● Material for this task:
━━━━━━━━━━━━━━━━━━━━

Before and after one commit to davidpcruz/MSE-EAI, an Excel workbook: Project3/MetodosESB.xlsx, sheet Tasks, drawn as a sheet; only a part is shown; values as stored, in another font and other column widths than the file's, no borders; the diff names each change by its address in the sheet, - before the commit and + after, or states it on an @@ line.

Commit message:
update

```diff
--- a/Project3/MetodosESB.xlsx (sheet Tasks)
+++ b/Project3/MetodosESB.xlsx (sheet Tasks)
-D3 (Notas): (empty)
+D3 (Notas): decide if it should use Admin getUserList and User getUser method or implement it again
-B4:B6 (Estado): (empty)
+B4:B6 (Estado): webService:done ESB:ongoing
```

━━━━━━━━━━━━━━━━━━━━

● Exercise instructions: What is needed is an exact copy of every record above.

● Output of the exercise:
Before and after one commit to davidpcruz/MSE-EAI, an Excel workbook: Project3/MetodosESB.xlsx, sheet Tasks, drawn as a sheet; only a part is shown; values as stored, in another font and other column widths than the file's, no borders; the diff names each change by its address in the sheet, - before the commit and + after, or states it on an @@ line.

Commit message:
update

```diff
--- a/Project3/MetodosESB.xlsx (sheet Tasks)
+++ b/Project3/MetodosESB.xlsx (sheet Tasks)
-D3 (Notas): (empty)
+D3 (Notas): decide if it should use Admin getUserList and User getUser method or implement it again
-B4:B6 (Estado): (empty)
+B4:B6 (Estado): webService:done ESB:ongoing
```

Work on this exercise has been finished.